Future readiness also depends on sustaining a satisfactory level of major equipment and facility maintenance. Our facility maintenance accounts have been consistently underfunded over the past few years, and a backlog has grown. Military installations are key enablers for power projection. As the backlog increases facilities deteriorate and the cost of repair increases. This deterioration increases the risk of unacceptable mission interruption and jeopardizes future readiness.

Lastly, but certainly a most critical element of future readiness, is funding for recapitalization, modernization and force enhancements.

The core philosophy that guided the Bottom-up Review was to balance our strategic requirements against a shrinking force. The BUR force levels that we are moving toward are predicated upon force enhancements to compensate for reductions in numbers of units. More strategic lift; more long-range precision and smart munitions; more pre-positioned sets in selected forward locations; improved and expanded command and control, communications, computers and intelligence. These enhancements have to be fielded.

Making our forces more deployable, and more lethal and capable once they arrive, allow[s] our reduced force levels. To accept the force decreases that are already in progress and will be completed by 1997 without procuring the enhancements upon which the force reductions are based place[s] our forces at unacceptably high risk at the turn of the century. We cannot afford a tendency to push modernization programs down the road year after year through a process of new delays, stretch-outs and schedule changes.

To summarize the readiness assessment process, then, readiness consists of unit readiness, which is assessed and reported by the services, and joint readiness, which is reported by the CinCs and is collated and reported by the Joint Staff.

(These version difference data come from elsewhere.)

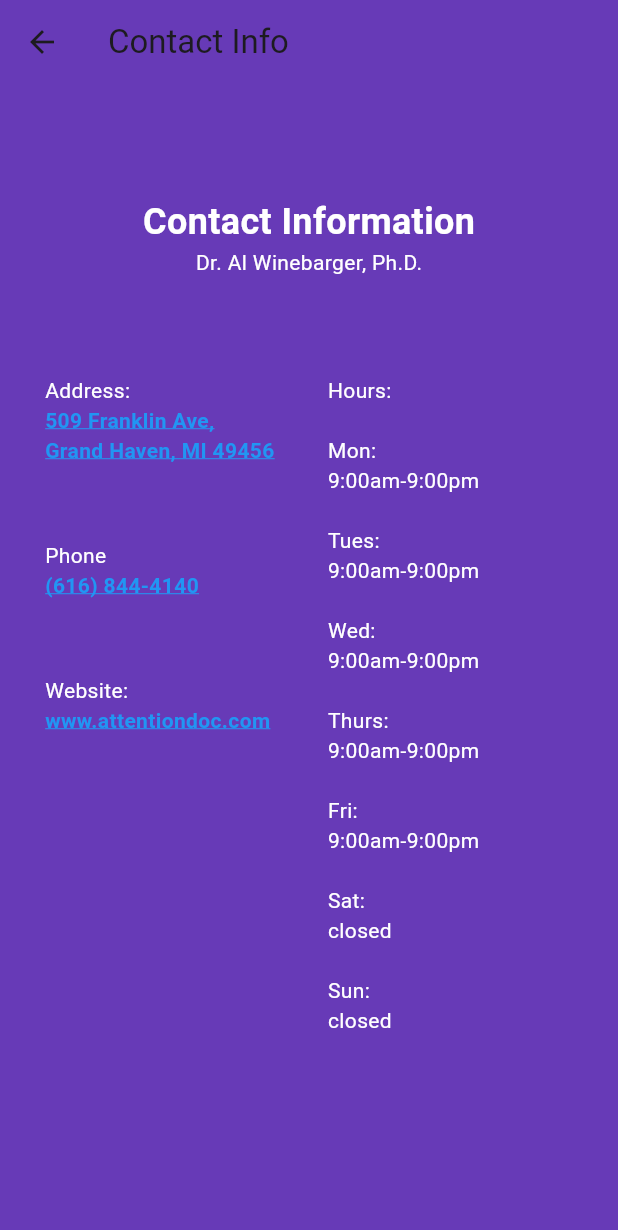
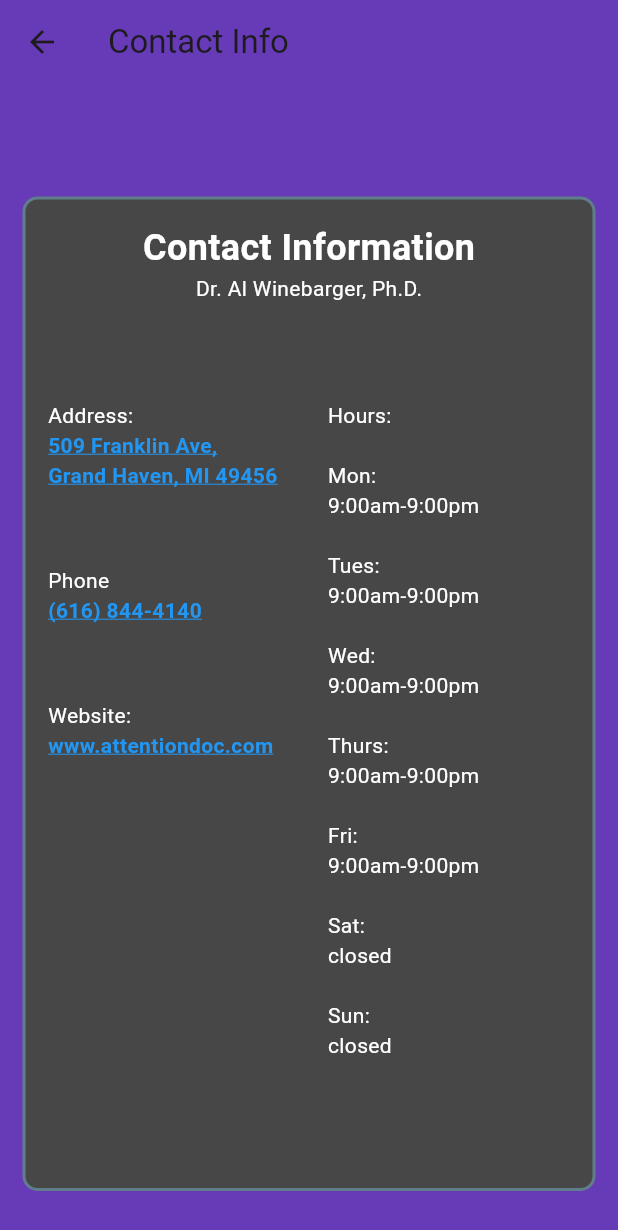
Before and after one commit to adamWinebarger/parenting_tips_and_tools_fluter, a Flutter app: the ContactsScreen screen opened directly, on a phone screen of 412 x 824 dp. Shown: the top 1230 px of the screen. Run offline on Flutter 3.47's test engine with Material 3 defaults, Android fonts, the phone set to English and light mode, and no system bars; our stand-ins replace permission_handler; missing offline and left inert: flutter_pdfview, mapbox_maps_flutter.

Commit message:
No idea what I've done since the last update

```diff
--- a/lib/screens/contacts_screen.dart
+++ b/lib/screens/contacts_screen.dart
@@ -1,12 +1,19 @@
 import 'package:flutter/material.dart';
 import 'package:url_launcher/url_launcher.dart';
 
-class ContactsScreen extends StatelessWidget {
+class ContactsScreen extends StatefulWidget {
   const ContactsScreen({super.key});
 
+  @override
+  State<StatefulWidget> createState() => _ContactsScreenState();
+
+}
+
+class _ContactsScreenState extends State<ContactsScreen> {
+
   final _navAddress = "509 Franklin Ave,\nGrand Haven, MI 49456";
-  final _phoneNumber = "(616) 844-4140";
-  final _website = "www.attentiondoc.com";
+  final _phoneNumber = "tel:6168444140";
+  final _website = "https://www.attentiondoc.com";
 
   void _openNavigationApp() async {
     final Uri googleMapsUrl = Uri.parse("https://www.google.com/maps/search/?api=1&query=$_navAddress");
@@ -35,7 +42,7 @@ class ContactsScreen extends StatelessWidget {
     final websiteURL = Uri.parse(_website);
 
     if (await canLaunchUrl(websiteURL)) {
-      await launchUrl(websiteURL);
+      await launchUrl(websiteURL, mode: LaunchMode.externalApplication);
     } else {
       throw "Could not access website";
     }
@@ -51,7 +58,15 @@ class ContactsScreen extends StatelessWidget {
         backgroundColor: Colors.deepPurple,
       ),
       body: Padding(
-        padding: EdgeInsets.only(left: 30, right: 30, top: 75, bottom: 15),
+        padding: EdgeInsets.only(left: 15, right: 15, top: 75, bottom: 30),
+        child: Container(
+          decoration: BoxDecoration(
+              color: Color(0xFF484747), //may come back and make this a secondary color in theme data
+              border: Border.all(color: Colors.blueGrey, width: 2),
+              borderRadius: BorderRadius.circular(10)
+          ),
+          child: Padding(
+            padding: EdgeInsets.all(15),
             child: Center(
               child: Column(
                 children: [
@@ -63,10 +78,10 @@ class ContactsScreen extends StatelessWidget {
                         fontWeight: FontWeight.bold
                     ),
                   ),
-              Text("Dr. Al Winebarger, Ph.D.\n\n"),
+                  const Text("Dr. Al Winebarger, Ph.D.\n\n"),
                   //Alright. So I think the way to do this is to have a row with 2
                   //columns in it so we can run things down on each side without them affecting eachother
-              SizedBox(height: 25,),
+                  const SizedBox(height: 25,),
                   Row(
                     mainAxisAlignment: MainAxisAlignment.center,
                     crossAxisAlignment: CrossAxisAlignment.start,
@@ -90,12 +105,12 @@ class ContactsScreen extends StatelessWidget {
                             ),
                           ),
                           const SizedBox(height: 50,),
-                      Text("Phone"),
+                          const Text("Phone"),
                           InkWell(
                             onTap: _makePhoneCall,
-                        child: Text(
-                          _phoneNumber,
-                          style: const TextStyle(
+                            child: const Text(
+                              "(616) 844-4140",
+                              style: TextStyle(
                                   color: Colors.blue,
                                   decoration: TextDecoration.underline,
                                   fontWeight: FontWeight.bold,
@@ -103,12 +118,13 @@ class ContactsScreen extends StatelessWidget {
                               ),
                             ),
                           ),
-                      SizedBox(height: 50,),
-                      Text("Website:"),
+                          const SizedBox(height: 50,),
+                          const Text("Website:"),
                           InkWell(
-                        onTap: _go2Website,
-                        child: Text(
-                          _website,
+                            onTap: () => _go2Website()
+                            ,
+                            child: const Text(
+                              "www.attentiondoc.com",
                               style: TextStyle(
                                   color: Colors.blue,
                                   decorationColor: Colors.blue,
@@ -140,6 +156,8 @@ class ContactsScreen extends StatelessWidget {
                 ],
               ),
             ),
+          )
+        )
       ),
     );
   }
```
Also changed, not shown: lib/screens/list_screen.dart (+19 -2 lines), lib/screens/location_screen.dart (+53 -29 lines), assets/appicon.png (added), assets/images/pin_drop_location.png (added), 4 other files. Lines whose indentation alone changed are shown as unchanged.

The critical Joint Monthly Readiness Review and Senior Readiness Oversight Council are our vehicles for the current and near-term readiness assessments, and the Joint Requirements Oversight Council and Joint War-fighting Capabilities Assessments provide for our future capability (readiness) needs.

These assessments are reviewed by our four-star senior leaders, who proactively work to ensure that deficiencies discovered in near-term readiness or long-term capability gaps are pursued until adequately addressed and a solution is properly applied.

We have sufficient systems for tracking and reporting readiness status and for raising readiness issues and problems to the highest levels for resolution.

What these extensive and focused periodic reviews indicate to us today is that the readiness of our forces that would be first in the pitch of battle continues to be high and that the near-term readiness of all of our forces is near historic levels. Our people are our greatest asset, and our continued support for them is paramount in ensuring our continued readiness.

For our long-term vision we are likewise ensuring that the dollars and effort we expend for new systems will not build a hollow force, but rather that our future fighting force will remain ready.

 

Published for internal information use by the American Forces Information Service, a field activity of the Office of the Assistant to the Secretary of Defense (Public Affairs), Washington, D.C. Parenthetical entries are speaker/author notes; bracketed entries are editorial notes. This material is in the public domain and may be reprinted without permission.